%%

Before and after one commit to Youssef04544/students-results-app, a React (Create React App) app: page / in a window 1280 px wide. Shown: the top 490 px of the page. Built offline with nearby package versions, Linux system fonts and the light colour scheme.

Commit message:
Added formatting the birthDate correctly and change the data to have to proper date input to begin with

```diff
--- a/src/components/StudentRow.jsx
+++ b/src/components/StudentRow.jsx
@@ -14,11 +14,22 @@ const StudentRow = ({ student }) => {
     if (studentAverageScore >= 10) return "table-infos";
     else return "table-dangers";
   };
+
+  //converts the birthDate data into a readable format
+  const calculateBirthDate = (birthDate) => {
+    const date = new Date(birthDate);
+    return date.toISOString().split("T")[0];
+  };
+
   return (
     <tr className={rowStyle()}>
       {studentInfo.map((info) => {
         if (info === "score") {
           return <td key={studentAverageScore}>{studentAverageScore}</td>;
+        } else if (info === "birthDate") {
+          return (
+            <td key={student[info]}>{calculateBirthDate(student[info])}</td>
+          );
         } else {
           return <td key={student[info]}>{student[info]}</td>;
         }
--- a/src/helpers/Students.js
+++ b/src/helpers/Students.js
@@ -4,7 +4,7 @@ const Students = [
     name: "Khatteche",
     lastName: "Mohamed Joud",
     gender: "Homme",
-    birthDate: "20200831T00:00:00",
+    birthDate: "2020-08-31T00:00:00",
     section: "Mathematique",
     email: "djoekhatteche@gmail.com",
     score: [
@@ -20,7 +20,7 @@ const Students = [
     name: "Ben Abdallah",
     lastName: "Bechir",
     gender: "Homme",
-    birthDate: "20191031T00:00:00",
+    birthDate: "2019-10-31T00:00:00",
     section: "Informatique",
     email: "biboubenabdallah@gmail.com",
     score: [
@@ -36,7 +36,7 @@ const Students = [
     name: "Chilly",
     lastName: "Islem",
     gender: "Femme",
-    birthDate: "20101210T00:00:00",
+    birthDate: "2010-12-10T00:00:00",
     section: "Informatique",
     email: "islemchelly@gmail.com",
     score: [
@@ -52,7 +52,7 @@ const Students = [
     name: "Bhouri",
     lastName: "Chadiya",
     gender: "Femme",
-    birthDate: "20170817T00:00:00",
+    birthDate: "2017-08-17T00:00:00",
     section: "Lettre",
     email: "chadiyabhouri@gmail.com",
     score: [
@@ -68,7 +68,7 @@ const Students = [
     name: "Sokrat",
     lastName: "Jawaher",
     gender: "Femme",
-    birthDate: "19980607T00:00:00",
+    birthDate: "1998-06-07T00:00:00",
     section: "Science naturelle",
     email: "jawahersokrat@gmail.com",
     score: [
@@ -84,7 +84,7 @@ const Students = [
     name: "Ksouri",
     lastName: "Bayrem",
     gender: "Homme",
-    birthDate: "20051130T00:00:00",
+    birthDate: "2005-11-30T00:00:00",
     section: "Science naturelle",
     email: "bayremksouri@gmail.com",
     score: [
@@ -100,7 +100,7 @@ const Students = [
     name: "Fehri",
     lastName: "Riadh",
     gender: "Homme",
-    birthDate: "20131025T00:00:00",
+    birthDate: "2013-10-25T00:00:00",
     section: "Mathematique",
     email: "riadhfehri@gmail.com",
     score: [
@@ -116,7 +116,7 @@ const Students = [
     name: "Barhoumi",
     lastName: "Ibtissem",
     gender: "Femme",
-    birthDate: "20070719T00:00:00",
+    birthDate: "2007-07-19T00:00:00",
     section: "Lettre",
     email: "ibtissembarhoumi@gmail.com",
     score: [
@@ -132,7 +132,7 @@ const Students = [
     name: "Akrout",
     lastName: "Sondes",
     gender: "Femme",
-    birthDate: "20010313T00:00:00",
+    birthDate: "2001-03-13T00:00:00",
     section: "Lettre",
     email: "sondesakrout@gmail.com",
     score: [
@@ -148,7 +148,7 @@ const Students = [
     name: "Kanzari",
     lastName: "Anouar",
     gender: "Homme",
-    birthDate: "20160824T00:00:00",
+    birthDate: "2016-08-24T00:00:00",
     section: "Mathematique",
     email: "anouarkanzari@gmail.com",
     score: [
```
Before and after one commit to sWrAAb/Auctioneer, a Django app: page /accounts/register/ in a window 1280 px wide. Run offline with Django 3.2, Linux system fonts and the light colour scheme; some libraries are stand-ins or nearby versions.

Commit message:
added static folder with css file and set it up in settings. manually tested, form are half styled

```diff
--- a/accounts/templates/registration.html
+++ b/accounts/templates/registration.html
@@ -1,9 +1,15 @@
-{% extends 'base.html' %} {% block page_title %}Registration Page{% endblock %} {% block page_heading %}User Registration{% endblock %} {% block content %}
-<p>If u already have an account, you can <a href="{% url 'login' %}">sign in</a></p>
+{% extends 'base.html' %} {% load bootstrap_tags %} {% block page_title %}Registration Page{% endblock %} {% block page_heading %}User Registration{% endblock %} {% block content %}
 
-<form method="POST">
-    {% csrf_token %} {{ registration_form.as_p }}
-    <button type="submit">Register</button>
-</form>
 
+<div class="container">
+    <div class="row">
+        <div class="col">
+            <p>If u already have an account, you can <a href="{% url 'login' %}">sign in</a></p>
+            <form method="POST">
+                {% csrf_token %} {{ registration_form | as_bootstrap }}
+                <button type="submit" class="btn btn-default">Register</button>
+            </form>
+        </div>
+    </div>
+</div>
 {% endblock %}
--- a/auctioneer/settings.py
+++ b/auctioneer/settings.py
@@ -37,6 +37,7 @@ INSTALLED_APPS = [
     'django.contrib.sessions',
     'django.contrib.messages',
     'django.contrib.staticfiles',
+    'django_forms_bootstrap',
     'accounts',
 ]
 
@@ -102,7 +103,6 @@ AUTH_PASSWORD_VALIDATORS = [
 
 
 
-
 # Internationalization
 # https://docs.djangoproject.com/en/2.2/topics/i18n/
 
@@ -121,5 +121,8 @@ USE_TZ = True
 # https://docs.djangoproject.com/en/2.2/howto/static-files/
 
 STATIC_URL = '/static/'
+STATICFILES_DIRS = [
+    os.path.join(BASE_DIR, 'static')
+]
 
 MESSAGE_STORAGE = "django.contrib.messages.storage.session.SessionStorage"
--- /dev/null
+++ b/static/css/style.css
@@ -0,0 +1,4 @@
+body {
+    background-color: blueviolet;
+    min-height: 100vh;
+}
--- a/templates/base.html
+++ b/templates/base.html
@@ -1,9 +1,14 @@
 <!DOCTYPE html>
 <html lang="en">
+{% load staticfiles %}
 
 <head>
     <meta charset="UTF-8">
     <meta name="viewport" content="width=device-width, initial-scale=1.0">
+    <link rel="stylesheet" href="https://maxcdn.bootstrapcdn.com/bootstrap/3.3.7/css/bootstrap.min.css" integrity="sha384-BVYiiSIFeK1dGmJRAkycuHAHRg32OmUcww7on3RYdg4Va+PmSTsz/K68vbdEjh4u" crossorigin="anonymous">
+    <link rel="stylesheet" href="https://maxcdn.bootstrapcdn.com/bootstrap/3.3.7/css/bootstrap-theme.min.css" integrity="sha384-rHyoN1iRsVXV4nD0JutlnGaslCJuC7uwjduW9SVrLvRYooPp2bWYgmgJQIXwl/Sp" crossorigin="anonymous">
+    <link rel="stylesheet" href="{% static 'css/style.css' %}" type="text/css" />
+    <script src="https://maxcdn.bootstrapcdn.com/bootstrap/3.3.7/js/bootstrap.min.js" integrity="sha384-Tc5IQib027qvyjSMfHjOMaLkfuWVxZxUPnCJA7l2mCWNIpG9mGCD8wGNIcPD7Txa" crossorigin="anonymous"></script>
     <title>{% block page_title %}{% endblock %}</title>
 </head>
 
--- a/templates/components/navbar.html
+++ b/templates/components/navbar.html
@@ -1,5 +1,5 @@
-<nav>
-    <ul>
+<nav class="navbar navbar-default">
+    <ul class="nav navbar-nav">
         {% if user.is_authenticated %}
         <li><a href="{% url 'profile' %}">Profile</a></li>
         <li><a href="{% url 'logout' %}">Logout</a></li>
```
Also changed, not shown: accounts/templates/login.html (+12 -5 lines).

%%

#### Task
Wherever the string "https" appears in a line of the records, copy that line.

#### Output of the exercise
 # https://docs.djangoproject.com/en/2.2/topics/i18n/
 # https://docs.djangoproject.com/en/2.2/howto/static-files/
+    <link rel="stylesheet" href="https://maxcdn.bootstrapcdn.com/bootstrap/3.3.7/css/bootstrap.min.css" integrity="sha384-BVYiiSIFeK1dGmJRAkycuHAHRg32OmUcww7on3RYdg4Va+PmSTsz/K68vbdEjh4u" crossorigin="anonymous">
+    <link rel="stylesheet" href="https://maxcdn.bootstrapcdn.com/bootstrap/3.3.7/css/bootstrap-theme.min.css" integrity="sha384-rHyoN1iRsVXV4nD0JutlnGaslCJuC7uwjduW9SVrLvRYooPp2bWYgmgJQIXwl/Sp" crossorigin="anonymous">
+    <script src="https://maxcdn.bootstrapcdn.com/bootstrap/3.3.7/js/bootstrap.min.js" integrity="sha384-Tc5IQib027qvyjSMfHjOMaLkfuWVxZxUPnCJA7l2mCWNIpG9mGCD8wGNIcPD7Txa" crossorigin="anonymous"></script>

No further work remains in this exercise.